President George W. Bush awards the Presidential Medal of Freedom to Dr. Anthony Fauci for his work in fighting AIDS during a ceremony in the East Room at the White House in June 2008. File Photo by Kevin Dietsch/UPI | License Photo
July 18 (UPI) -- Dr. Anthony Fauci said Monday that he plans to leave federal service by the end of President Joe Biden's term while indicating that the United States may be dealing with COVID-19 for decades to come.
"We're in a pattern now. If somebody says, 'You'll leave when we don't have COVID anymore,' then I will be 105. I think we're going to be living with this," Fauci said in an interview with Politico.
Fauci, Biden's chief medical adviser and the longtime director of the National Institute of Allergy and Infectious Diseases, confirmed his plans in comments to CNN but added that he has not yet started the process of retiring.

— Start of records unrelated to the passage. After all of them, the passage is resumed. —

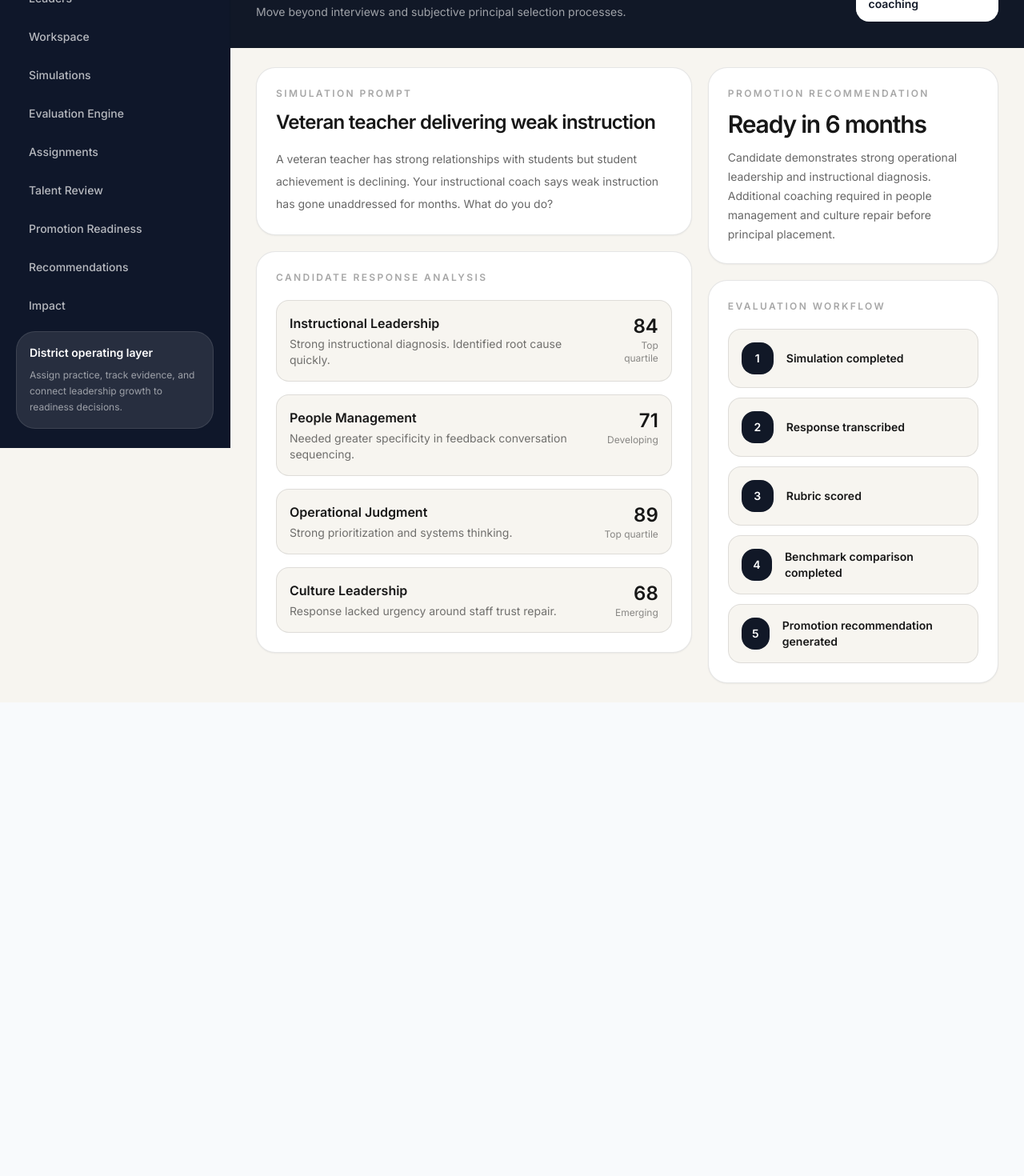
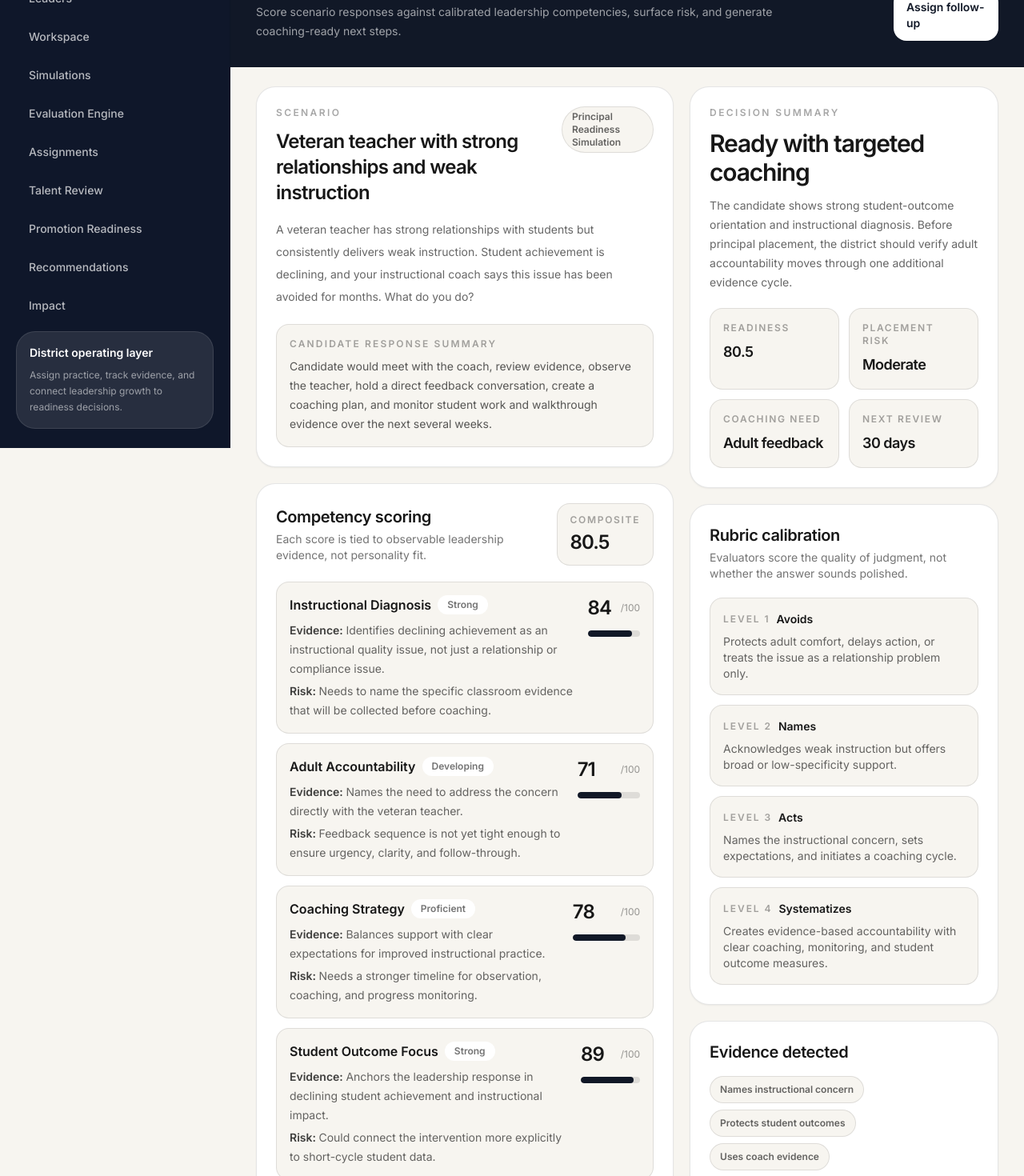
Before and after one commit to jmarc296-jpg/instructional-leadership-practice, a Next.js app: page /evaluation-engine in a window 1280 px wide. Shown: the part 240-1710 px from the top of the page at 80% size. Before the commit the page ends 1118 px from the top, so only its background shows below. Built offline with nearby package versions, Linux system fonts and the light colour scheme.

Commit message:
Upgrade evaluation engine with defensible rubric scoring

```diff
--- a/app/evaluation-engine/page.tsx
+++ b/app/evaluation-engine/page.tsx
@@ -3,37 +3,65 @@ import { EnterpriseShell } from "@/components/shell/enterprise-shell"
 
 const competencies = [
   {
-    competency: "Instructional Leadership",
-    score: "84",
-    benchmark: "Top quartile",
-    feedback: "Strong instructional diagnosis. Identified root cause quickly."
+    competency: "Instructional Diagnosis",
+    score: 84,
+    level: "Strong",
+    evidence: "Identifies declining achievement as an instructional quality issue, not just a relationship or compliance issue.",
+    risk: "Needs to name the specific classroom evidence that will be collected before coaching."
   },
   {
-    competency: "People Management",
-    score: "71",
-    benchmark: "Developing",
-    feedback: "Needed greater specificity in feedback conversation sequencing."
+    competency: "Adult Accountability",
+    score: 71,
+    level: "Developing",
+    evidence: "Names the need to address the concern directly with the veteran teacher.",
+    risk: "Feedback sequence is not yet tight enough to ensure urgency, clarity, and follow-through."
   },
   {
-    competency: "Operational Judgment",
-    score: "89",
-    benchmark: "Top quartile",
-    feedback: "Strong prioritization and systems thinking."
+    competency: "Coaching Strategy",
+    score: 78,
+    level: "Proficient",
+    evidence: "Balances support with clear expectations for improved instructional practice.",
+    risk: "Needs a stronger timeline for observation, coaching, and progress monitoring."
   },
   {
-    competency: "Culture Leadership",
-    score: "68",
-    benchmark: "Emerging",
-    feedback: "Response lacked urgency around staff trust repair."
+    competency: "Student Outcome Focus",
+    score: 89,
+    level: "Strong",
+    evidence: "Anchors the leadership response in declining student achievement and instructional impact.",
+    risk: "Could connect the intervention more explicitly to short-cycle student data."
   }
 ]
 
-const timeline = [
-  "Simulation completed",
-  "Response transcribed",
-  "Rubric scored",
-  "Benchmark comparison completed",
-  "Promotion recommendation generated"
+const rubricLevels = [
+  {
+    level: "Level 1",
+    label: "Avoids",
+    description: "Protects adult comfort, delays action, or treats the issue as a relationship problem only."
+  },
+  {
+    level: "Level 2",
+    label: "Names",
+    description: "Acknowledges weak instruction but offers broad or low-specificity support."
+  },
+  {
+    level: "Level 3",
+    label: "Acts",
+    description: "Names the instructional concern, sets expectations, and initiates a coaching cycle."
+  },
+  {
+    level: "Level 4",
+    label: "Systematizes",
+    description: "Creates evidence-based accountability with clear coaching, monitoring, and student outcome measures."
+  }
+]
+
+const evidenceTags = [
+  "Names instructional concern",
+  "Protects student outcomes",
+  "Uses coach evidence",
+  "Requires direct conversation",
+  "Sets monitoring cycle",
+  "Maintains relational trust"
 ]
 
 export default function EvaluationEnginePage() {
@@ -49,59 +77,95 @@ export default function EvaluationEnginePage() {
             <div className="mt-3 flex flex-col justify-between gap-6 xl:flex-row xl:items-end">
               <div>
                 <h1 className="max-w-4xl text-5xl font-semibold tracking-[-0.05em]">
-                  Score leadership judgment with actual evidence.
+                  Turn principal judgment into defensible evidence.
                 </h1>
                 <p className="mt-3 max-w-2xl text-sm leading-6 text-white/60">
-                  Move beyond interviews and subjective principal selection processes.
+                  Score scenario responses against calibrated leadership competencies, surface risk, and generate coaching-ready next steps.
                 </p>
               </div>
 
               <Link
                 href="/workspace"
-                className="rounded-2xl bg-white px-4 py-3 text-sm font-semibold text-[#111827]"
+                className="rounded-2xl bg-white px-4 py-3 text-sm font-semibold text-[#111827] shadow-sm transition hover:bg-white/90"
               >
-                Assign follow-up coaching
+                Assign follow-up
               </Link>
             </div>
           </div>
         </section>
 
-        <section className="mx-auto grid max-w-7xl gap-5 px-6 py-6 lg:grid-cols-[1.2fr_0.8fr] lg:px-8">
-
+        <section className="mx-auto grid max-w-7xl gap-5 px-6 py-6 lg:grid-cols-[1.15fr_0.85fr] lg:px-8">
           <div className="space-y-5">
             <section className="rounded-3xl border border-black/10 bg-white p-6 shadow-sm">
-              <p className="text-xs font-semibold uppercase tracking-[0.2em] text-black/35">
-                Simulation Prompt
+              <div className="flex flex-col justify-between gap-4 md:flex-row md:items-start">
+                <div>
+                  <p className="text-xs font-semibold uppercase tracking-[0.2em] text-black/35">
+                    Scenario
+                  </p>
+                  <h2 className="mt-3 text-2xl font-semibold tracking-[-0.03em]">
+                    Veteran teacher with strong relationships and weak instruction
+                  </h2>
+                </div>
+
+                <span className="rounded-full border border-black/10 bg-[#f7f5f0] px-3 py-1 text-xs font-semibold text-black/60">
+                  Principal Readiness Simulation
+                </span>
+              </div>
+
+              <p className="mt-4 text-sm leading-7 text-black/60">
+                A veteran teacher has strong relationships with students but consistently delivers weak instruction.
+                Student achievement is declining, and your instructional coach says this issue has been avoided for months.
+                What do you do?
               </p>
 
-              <h2 className="mt-3 text-2xl font-semibold tracking-[-0.03em]">
-                Veteran teacher delivering weak instruction
-              </h2>
-
-              <p className="mt-4 text-sm leading-7 text-black/60">
-                A veteran teacher has strong relationships with students but student achievement is declining.
-                Your instructional coach says weak instruction has gone unaddressed for months.
-                What do you do?
-              </p>
+              <div className="mt-5 rounded-2xl border border-black/10 bg-[#f7f5f0] p-4">
+                <p className="text-xs font-semibold uppercase tracking-[0.18em] text-black/35">Candidate response summary</p>
+                <p className="mt-2 text-sm leading-6 text-black/65">
+                  Candidate would meet with the coach, review evidence, observe the teacher, hold a direct feedback conversation,
+                  create a coaching plan, and monitor student work and walkthrough evidence over the next several weeks.
+                </p>
+              </div>
             </section>
 
             <section className="rounded-3xl border border-black/10 bg-white p-6 shadow-sm">
-              <p className="text-xs font-semibold uppercase tracking-[0.2em] text-black/35">
-                Candidate Response Analysis
-              </p>
+              <div className="mb-5 flex flex-col justify-between gap-4 md:flex-row md:items-center">
+                <div>
+                  <h2 className="text-xl font-semibold tracking-[-0.02em]">Competency scoring</h2>
+                  <p className="mt-1 text-sm text-black/55">
+                    Each score is tied to observable leadership evidence, not personality fit.
+                  </p>
+                </div>
+                <div className="rounded-2xl border border-black/10 bg-[#f7f5f0] px-4 py-3">
+                  <p className="text-xs font-semibold uppercase tracking-[0.14em] text-black/35">Composite</p>
+                  <p className="mt-1 text-2xl font-semibold tracking-[-0.04em]">80.5</p>
+                </div>
+              </div>
 
-              <div className="mt-5 space-y-4">
+              <div className="space-y-3">
                 {competencies.map((item) => (
                   <div key={item.competency} className="rounded-2xl border border-black/10 bg-[#f7f5f0] p-4">
-                    <div className="flex items-start justify-between gap-4">
-                      <div>
-                        <p className="font-semibold">{item.competency}</p>
-                        <p className="mt-1 text-sm text-black/55">{item.feedback}</p>
+                    <div className="flex flex-col justify-between gap-4 md:flex-row md:items-start">
+                      <div className="min-w-0">
+                        <div className="flex flex-wrap items-center gap-2">
+                          <p className="font-semibold">{item.competency}</p>
+                          <span className="rounded-full bg-white px-3 py-1 text-xs font-semibold text-black/55">{item.level}</span>
+                        </div>
+                        <p className="mt-2 text-sm leading-6 text-black/60">
+                          <span className="font-semibold text-black/75">Evidence: </span>{item.evidence}
+                        </p>
+                        <p className="mt-1 text-sm leading-6 text-black/60">
+                          <span className="font-semibold text-black/75">Risk: </span>{item.risk}
+                        </p>
                       </div>
 
-                      <div className="text-right">
-                        <p className="text-2xl font-semibold">{item.score}</p>
-                        <p className="text-xs text-black/45">{item.benchmark}</p>
+                      <div className="w-full md:w-36">
+                        <div className="flex items-center justify-between">
+                          <p className="text-2xl font-semibold tracking-[-0.04em]">{item.score}</p>
+                          <p className="text-xs text-black/40">/100</p>
+                        </div>
+                        <div className="mt-3 h-2 overflow-hidden rounded-full bg-black/10">
+                          <div className="h-full rounded-full bg-[#111827]" style={{ width: `${item.score}%` }} />
+                        </div>
                       </div>
                     </div>
                   </div>
@@ -113,32 +177,52 @@ export default function EvaluationEnginePage() {
           <div className="space-y-5">
             <section className="rounded-3xl border border-black/10 bg-white p-6 shadow-sm">
               <p className="text-xs font-semibold uppercase tracking-[0.2em] text-black/35">
-                Promotion Recommendation
+                Decision Summary
               </p>
 
               <h2 className="mt-3 text-3xl font-semibold tracking-[-0.04em]">
-                Ready in 6 months
+                Ready with targeted coaching
               </h2>
 
               <p className="mt-3 text-sm leading-6 text-black/60">
-                Candidate demonstrates strong operational leadership and instructional diagnosis.
-                Additional coaching required in people management and culture repair before principal placement.
+                The candidate shows strong student-outcome orientation and instructional diagnosis. Before principal placement,
+                the district should verify adult accountability moves through one additional evidence cycle.
               </p>
+
+              <div className="mt-5 grid grid-cols-2 gap-3">
+                <DecisionMetric label="Readiness" value="80.5" />
+                <DecisionMetric label="Placement risk" value="Moderate" />
+                <DecisionMetric label="Coaching need" value="Adult feedback" />
+                <DecisionMetric label="Next review" value="30 days" />
+              </div>
             </section>
 
             <section className="rounded-3xl border border-black/10 bg-white p-6 shadow-sm">
-              <p className="text-xs font-semibold uppercase tracking-[0.2em] text-black/35">
-                Evaluation Workflow
+              <h2 className="text-xl font-semibold tracking-[-0.02em]">Rubric calibration</h2>
+              <p className="mt-1 text-sm text-black/55">
+                Evaluators score the quality of judgment, not whether the answer sounds polished.
               </p>
 
               <div className="mt-5 space-y-3">
-                {timeline.map((step, index) => (
-                  <div key={step} className="flex items-center gap-4 rounded-2xl border border-black/10 bg-[#f7f5f0] p-4">
-                    <div className="flex h-10 w-10 items-center justify-center rounded-2xl bg-[#111827] text-sm font-semibold text-white">
-                      {index + 1}
+                {rubricLevels.map((level) => (
+                  <div key={level.level} className="rounded-2xl border border-black/10 bg-[#f7f5f0] p-4">
+                    <div className="flex items-center gap-2">
+                      <p className="text-xs font-semibold uppercase tracking-[0.16em] text-black/35">{level.level}</p>
+                      <p className="text-sm font-semibold">{level.label}</p>
                     </div>
-                    <p className="text-sm font-semibold">{step}</p>
+                    <p className="mt-2 text-sm leading-5 text-black/60">{level.description}</p>
                   </div>
+                ))}
+              </div>
+            </section>
+
+            <section className="rounded-3xl border border-black/10 bg-white p-6 shadow-sm">
+              <h2 className="text-xl font-semibold tracking-[-0.02em]">Evidence detected</h2>
+              <div className="mt-4 flex flex-wrap gap-2">
+                {evidenceTags.map((tag) => (
+                  <span key={tag} className="rounded-full border border-black/10 bg-[#f7f5f0] px-3 py-2 text-xs font-semibold text-black/60">
+                    {tag}
+                  </span>
                 ))}
               </div>
             </section>
@@ -148,3 +232,12 @@ export default function EvaluationEnginePage() {
     </EnterpriseShell>
   )
 }
+
+function DecisionMetric({ label, value }: { label: string; value: string }) {
+  return (
+    <div className="rounded-2xl border border-black/10 bg-[#f7f5f0] p-4">
+      <p className="text-xs font-semibold uppercase tracking-[0.14em] text-black/35">{label}</p>
+      <p className="mt-2 text-lg font-semibold tracking-[-0.03em]">{value}</p>
+    </div>
+  )
+}
```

He told CNN that he "will very likely" retire by the end of Biden's term, which ends in January 2025, and that he wants to pursue other opportunities when he does leave the federal government.
"Everybody in a position of any influence in my institute, I handpick. So it's something that I've been working on now for four decades. So we have a good system in place," Fauci told CNN.
"Obviously, you can't go on forever. I do want to do other things in my career, even though I'm at a rather advanced age. I have the energy and the passion to continue to want to pursue other aspects of my professional career and I'm going to do that some time."
Fauci, 81, helped lead the United States through several public health crises including the HIV/AIDS epidemic and outbreaks of the Ebola and Zika viruses before emerging as a key figure in the response to the coronavirus pandemic.
The top doctor has been targeted by former President Donald Trump and his supporters for his endorsement of lockdowns and other restrictions amid the pandemic, and has fought back against claims that the virus was created in a lab in Wuhan, China, where it emerged.
He has also warned against the use of the anti-parasitic drug Ivermectin to treat COVID-19, touted by supporters of the former president -- earning him their ire.
Fauci told Politico on Monday that he also wants to help repair the deepening polarization in American politics that the pandemic helped to magnify, expressing that he and Trump have much in common, having both been born in outer boroughs of New York City.
"We developed an interesting relationship," Fauci said. "Two guys from New York, different in their opinions and their ideology, but still, two guys who grew up in the same environments of this city. I think that we are related to each other in that regard."
Fauci said he expects to face heavy scrutiny from lawmakers if Republicans take control of the House or Senate after the midterm elections and said he would stress the importance of vaccines if called to testify in a congressional hearing.
"They're going to try and come after me, anyway. I mean, probably less so if I'm not in the job," Fauci said. "I don't make that a consideration in my career decision."